Megan Pavlik, staff writer

The youth-oriented non-profit organization Project Footsteps has teamed up with P.R.O. to bring a program to Benilde-St. Margaret’s. The students meet every week to discuss social issues and race in their daily lives.

Although Project Footsteps contacted Benilde-St. Margaret’s two years ago, it wasn’t until Mrs. Lidibette Rosado-Guzmán became diversity coordinator that they began a program at Benilde-St. Margaret’s. “I realized the students needed a new way of looking at the issues of diversity, not in a traditional way, but [more] informal,” said diversity coordinator Ms. Guzmán.

Project Footsteps offers multiple programs that usually last for 1 to 60 days, but they created a special program for Benilde-St. Margaret’s that is flexible due to the school’s changing schedule. “I think that it has been a very successful program. I have over 20 students who come every week from different backgrounds, and they are able to discuss and share all their points of view and learn from each other,” said Ms. Guzmán.

The organization comes to Benilde-St. Margaret’s to initiate discussion about the student’s experiences with race, class, and social issues in their daily lives. “[We get] folks of any age to dive into everything from race, class, poverty, homelessness, but not in a boring ‘let’s talk about the problems’ kind of way. Kids especially feel or are told [not to] talk about [issues] so they don’t offend someone, but if you never talk about it then you’re never going to know,” said leader of the Benilde-St. Margaret’s chapter of Project Footsteps, Mike Jackson.

Using activities like scavenger hunts to get the kids engaged and ending with discussion, the goal of Project Footsteps is to get the students involved in social issues. “[We work to] provide these environments where no one can imagine what the end conversation could be, they just find themselves in it. It’s all about getting young people to dive into what’s going on [socially], and how they are personally connected, and [then saying] this is how I’m going to take action,” said Jackson.

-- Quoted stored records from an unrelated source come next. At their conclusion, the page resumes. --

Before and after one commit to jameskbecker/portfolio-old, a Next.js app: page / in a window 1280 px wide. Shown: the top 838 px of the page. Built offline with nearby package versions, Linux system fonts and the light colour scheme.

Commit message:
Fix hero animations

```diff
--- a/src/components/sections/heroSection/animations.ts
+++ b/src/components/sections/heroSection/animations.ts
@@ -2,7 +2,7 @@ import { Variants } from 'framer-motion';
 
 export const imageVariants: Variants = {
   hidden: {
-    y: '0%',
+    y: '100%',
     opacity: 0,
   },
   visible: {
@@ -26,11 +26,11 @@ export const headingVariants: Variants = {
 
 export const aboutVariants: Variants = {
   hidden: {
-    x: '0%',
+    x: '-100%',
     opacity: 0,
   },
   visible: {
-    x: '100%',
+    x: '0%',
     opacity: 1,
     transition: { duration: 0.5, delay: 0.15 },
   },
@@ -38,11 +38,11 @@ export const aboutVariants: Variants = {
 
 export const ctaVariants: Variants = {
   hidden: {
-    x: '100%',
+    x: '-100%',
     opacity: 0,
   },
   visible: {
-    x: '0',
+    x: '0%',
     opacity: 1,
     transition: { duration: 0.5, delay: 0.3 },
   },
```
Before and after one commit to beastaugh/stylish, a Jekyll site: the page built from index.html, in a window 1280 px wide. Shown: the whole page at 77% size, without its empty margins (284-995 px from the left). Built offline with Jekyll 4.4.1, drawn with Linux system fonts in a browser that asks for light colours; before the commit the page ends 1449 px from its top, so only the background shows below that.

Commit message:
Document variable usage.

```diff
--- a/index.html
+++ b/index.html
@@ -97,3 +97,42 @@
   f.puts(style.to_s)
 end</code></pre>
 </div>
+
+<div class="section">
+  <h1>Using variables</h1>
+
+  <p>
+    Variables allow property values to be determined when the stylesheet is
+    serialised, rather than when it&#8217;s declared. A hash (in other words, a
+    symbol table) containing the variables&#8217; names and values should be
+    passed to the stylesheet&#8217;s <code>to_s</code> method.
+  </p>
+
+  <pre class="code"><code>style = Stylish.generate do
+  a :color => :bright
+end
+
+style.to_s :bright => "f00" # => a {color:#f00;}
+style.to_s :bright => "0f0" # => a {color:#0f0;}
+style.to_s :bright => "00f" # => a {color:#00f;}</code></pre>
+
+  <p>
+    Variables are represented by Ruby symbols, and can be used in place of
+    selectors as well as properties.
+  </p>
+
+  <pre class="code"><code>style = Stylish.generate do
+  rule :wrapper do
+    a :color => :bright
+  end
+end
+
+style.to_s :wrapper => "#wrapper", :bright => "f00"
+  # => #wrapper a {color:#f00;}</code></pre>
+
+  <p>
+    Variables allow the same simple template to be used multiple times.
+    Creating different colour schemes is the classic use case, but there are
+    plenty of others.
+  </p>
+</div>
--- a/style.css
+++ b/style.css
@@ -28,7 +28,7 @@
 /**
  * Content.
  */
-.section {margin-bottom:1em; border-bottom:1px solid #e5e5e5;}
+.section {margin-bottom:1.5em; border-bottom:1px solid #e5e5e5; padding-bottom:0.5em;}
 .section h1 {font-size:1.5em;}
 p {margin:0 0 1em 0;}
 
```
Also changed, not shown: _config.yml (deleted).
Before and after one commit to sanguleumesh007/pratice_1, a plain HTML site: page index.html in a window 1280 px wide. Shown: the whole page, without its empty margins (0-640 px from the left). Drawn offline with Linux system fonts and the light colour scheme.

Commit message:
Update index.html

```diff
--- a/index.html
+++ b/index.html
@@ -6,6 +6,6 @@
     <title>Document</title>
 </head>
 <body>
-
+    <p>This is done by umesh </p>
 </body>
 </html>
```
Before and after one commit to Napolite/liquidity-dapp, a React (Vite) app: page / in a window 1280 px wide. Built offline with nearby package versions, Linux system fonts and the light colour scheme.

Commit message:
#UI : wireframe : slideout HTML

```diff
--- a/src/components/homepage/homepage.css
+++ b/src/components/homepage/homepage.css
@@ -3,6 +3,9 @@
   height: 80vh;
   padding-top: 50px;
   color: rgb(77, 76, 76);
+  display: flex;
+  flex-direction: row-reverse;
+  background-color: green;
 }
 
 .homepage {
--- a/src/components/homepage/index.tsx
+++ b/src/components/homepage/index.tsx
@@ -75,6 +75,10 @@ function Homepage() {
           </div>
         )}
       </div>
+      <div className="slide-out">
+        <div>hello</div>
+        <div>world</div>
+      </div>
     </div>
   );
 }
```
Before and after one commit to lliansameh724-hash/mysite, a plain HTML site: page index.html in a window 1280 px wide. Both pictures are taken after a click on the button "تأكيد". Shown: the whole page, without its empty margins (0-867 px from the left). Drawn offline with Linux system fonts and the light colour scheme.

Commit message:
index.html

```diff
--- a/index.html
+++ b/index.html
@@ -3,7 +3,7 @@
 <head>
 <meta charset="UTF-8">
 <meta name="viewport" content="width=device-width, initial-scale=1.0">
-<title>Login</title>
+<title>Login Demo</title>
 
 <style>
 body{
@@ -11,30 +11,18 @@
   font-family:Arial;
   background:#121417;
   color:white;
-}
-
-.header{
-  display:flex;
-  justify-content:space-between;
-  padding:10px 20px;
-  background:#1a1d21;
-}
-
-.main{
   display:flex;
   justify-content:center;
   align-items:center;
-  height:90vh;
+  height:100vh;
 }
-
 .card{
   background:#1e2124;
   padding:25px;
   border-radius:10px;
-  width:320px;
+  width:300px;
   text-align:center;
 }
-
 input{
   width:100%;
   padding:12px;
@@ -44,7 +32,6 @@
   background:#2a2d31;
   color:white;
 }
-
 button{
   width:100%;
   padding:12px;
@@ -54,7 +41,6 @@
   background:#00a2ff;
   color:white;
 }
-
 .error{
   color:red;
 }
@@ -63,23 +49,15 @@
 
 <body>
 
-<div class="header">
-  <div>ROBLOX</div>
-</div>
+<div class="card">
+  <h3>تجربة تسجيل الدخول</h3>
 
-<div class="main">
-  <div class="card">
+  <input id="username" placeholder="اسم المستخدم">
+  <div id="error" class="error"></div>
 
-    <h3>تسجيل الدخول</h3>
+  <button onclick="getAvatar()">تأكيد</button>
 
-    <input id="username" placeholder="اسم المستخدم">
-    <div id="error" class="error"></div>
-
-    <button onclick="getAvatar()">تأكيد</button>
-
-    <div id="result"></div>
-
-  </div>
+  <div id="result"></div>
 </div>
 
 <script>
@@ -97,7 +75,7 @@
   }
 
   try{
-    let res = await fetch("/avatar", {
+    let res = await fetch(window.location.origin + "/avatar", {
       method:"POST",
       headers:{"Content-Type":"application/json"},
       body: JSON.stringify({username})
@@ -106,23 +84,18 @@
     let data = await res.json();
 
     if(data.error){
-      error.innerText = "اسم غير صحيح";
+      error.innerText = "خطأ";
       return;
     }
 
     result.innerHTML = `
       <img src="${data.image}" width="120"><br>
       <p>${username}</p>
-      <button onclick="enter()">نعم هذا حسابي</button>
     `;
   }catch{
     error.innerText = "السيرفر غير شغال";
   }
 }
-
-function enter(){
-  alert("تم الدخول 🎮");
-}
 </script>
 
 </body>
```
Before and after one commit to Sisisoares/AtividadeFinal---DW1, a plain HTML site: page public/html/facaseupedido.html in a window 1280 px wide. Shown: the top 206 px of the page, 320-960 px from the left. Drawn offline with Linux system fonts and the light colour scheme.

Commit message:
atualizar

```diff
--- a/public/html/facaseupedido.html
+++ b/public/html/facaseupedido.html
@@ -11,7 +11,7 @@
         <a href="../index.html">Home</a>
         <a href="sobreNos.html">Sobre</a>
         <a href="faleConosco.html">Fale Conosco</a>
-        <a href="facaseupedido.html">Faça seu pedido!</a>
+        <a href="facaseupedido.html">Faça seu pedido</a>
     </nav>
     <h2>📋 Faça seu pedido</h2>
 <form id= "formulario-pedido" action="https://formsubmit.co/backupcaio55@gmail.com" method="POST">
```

Project Footsteps was started five years ago by University of Minnesota college students Kyle Rucker and Mike Jackson. The organization’s office is located in Minnesota, but its programs spread nationally two years ago. “[Our goal is to] inspire, empower and prepare youth and communities to be change agents, social leaders, and volunteers,” said Jackson.

Project Footsteps has been involved at Benilde-St. Margaret’s since November. They meet every Thursday from 2:45 till 4 p.m., and anyone can come no matter their ethnic background. “It’s fun. You hang out with people you normally wouldn’t hang out with,” said ninth grade group member Dasia Davenport.